- [Try it]
Where the records below have a line with "colors", that line is to be copied.

● ● ● ● ● ● ●

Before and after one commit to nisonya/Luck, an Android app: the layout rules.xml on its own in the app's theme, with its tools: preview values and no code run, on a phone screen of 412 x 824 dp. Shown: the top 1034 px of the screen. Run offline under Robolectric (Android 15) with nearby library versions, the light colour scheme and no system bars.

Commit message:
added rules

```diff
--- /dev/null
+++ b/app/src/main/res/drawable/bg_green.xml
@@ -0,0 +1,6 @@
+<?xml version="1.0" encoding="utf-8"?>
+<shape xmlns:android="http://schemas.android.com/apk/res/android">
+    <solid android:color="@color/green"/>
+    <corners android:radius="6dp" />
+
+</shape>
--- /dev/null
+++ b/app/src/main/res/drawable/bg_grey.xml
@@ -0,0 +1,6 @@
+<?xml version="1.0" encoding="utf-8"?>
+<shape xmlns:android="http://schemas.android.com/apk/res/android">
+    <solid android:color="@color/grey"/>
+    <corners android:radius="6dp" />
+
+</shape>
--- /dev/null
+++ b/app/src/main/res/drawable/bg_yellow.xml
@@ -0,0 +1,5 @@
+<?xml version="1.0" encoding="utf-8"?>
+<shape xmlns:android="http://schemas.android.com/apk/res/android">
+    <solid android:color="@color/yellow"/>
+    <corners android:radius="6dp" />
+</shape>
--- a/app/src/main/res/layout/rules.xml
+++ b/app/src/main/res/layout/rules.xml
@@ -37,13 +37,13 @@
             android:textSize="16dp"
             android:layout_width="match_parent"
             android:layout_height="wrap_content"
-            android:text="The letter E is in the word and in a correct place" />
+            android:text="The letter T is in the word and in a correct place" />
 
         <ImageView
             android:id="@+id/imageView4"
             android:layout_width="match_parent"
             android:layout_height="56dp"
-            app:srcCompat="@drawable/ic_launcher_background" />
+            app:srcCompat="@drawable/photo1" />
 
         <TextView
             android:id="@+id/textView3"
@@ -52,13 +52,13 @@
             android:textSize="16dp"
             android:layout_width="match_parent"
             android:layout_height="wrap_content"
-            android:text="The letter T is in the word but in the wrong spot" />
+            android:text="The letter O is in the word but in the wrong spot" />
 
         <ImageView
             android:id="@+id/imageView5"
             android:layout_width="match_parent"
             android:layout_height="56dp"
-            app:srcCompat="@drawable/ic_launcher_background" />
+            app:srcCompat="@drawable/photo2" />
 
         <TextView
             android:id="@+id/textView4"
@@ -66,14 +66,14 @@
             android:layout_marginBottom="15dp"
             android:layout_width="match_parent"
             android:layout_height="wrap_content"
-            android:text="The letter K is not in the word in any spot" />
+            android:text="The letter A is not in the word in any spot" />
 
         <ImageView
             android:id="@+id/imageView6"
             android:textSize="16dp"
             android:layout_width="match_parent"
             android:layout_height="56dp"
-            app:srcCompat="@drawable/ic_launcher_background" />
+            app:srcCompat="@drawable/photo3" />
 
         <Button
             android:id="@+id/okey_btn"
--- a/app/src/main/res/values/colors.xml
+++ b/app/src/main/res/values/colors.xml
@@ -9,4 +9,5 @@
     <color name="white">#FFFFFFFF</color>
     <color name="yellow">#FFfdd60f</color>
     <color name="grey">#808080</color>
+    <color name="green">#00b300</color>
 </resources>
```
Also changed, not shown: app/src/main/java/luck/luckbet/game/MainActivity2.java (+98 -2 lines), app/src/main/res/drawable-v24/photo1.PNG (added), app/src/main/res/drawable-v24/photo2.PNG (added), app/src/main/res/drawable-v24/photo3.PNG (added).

● ● ● ● ● ● ●

- [Task result]
--- a/app/src/main/res/values/colors.xml
+++ b/app/src/main/res/values/colors.xml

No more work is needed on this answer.